**Modification records:**
________________________________________

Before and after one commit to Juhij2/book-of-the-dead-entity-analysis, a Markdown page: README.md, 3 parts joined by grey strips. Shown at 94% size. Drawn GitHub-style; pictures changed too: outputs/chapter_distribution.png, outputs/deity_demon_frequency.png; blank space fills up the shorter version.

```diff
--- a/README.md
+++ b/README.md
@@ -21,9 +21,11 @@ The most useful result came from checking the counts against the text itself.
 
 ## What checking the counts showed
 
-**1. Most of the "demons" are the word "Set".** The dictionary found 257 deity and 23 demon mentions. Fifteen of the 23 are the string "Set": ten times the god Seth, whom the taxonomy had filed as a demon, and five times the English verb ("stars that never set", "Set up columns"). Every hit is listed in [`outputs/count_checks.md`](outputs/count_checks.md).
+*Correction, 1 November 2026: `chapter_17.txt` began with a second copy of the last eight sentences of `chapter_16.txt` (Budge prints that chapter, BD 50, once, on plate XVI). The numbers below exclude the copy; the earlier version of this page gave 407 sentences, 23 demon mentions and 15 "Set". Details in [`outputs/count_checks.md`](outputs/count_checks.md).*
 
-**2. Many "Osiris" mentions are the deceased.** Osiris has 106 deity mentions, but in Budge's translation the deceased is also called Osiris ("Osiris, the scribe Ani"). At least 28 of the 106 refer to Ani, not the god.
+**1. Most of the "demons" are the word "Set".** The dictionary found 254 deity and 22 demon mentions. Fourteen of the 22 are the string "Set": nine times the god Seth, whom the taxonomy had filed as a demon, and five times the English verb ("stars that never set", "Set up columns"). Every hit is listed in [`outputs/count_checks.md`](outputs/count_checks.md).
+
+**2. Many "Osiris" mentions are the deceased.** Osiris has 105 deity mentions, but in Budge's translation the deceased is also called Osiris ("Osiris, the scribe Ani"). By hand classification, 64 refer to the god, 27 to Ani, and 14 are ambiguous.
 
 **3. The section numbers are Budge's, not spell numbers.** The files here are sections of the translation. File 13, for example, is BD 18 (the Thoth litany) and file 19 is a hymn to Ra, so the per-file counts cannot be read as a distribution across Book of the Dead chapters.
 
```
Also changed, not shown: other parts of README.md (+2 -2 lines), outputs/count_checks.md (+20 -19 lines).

________________________________________

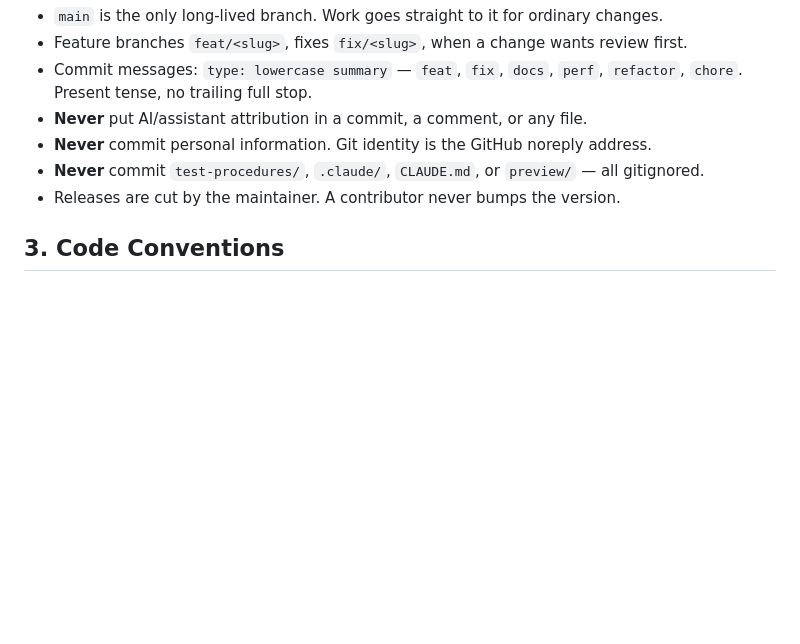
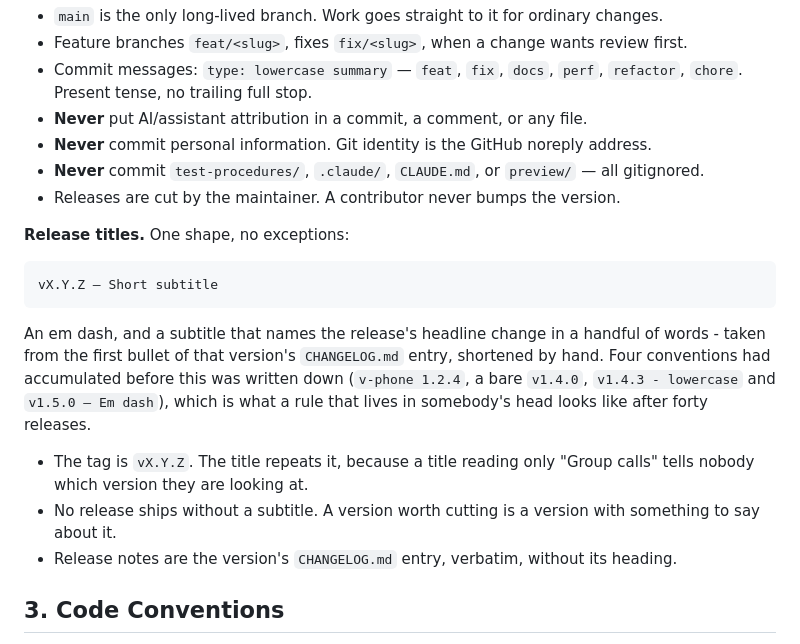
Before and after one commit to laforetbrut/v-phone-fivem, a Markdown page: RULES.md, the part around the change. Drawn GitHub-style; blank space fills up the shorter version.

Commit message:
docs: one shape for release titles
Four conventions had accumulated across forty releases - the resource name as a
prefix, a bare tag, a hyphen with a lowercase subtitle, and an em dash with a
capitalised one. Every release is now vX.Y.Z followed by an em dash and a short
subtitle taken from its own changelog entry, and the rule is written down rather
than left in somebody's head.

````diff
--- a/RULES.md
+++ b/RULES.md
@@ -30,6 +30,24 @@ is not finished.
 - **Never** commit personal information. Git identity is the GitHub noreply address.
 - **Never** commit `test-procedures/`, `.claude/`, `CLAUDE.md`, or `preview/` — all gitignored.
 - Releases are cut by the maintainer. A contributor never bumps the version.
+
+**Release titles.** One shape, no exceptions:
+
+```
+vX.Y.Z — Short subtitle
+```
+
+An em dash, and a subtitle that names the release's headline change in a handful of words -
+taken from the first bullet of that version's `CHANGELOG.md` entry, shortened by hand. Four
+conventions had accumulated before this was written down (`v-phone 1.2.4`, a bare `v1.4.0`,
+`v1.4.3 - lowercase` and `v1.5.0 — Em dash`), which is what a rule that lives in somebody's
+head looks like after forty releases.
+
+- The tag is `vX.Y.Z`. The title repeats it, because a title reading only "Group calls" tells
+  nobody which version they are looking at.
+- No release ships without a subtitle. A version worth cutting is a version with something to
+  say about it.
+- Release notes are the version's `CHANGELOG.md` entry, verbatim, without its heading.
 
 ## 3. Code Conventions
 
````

________________________________________

**TO DO:** Copy out each line of the records that holds the string "entry".

**SOLUTION:**
subtitle taken from its own changelog entry, and the rule is written down rather
+taken from the first bullet of that version's `CHANGELOG.md` entry, shortened by hand. Four
+- Release notes are the version's `CHANGELOG.md` entry, verbatim, without its heading.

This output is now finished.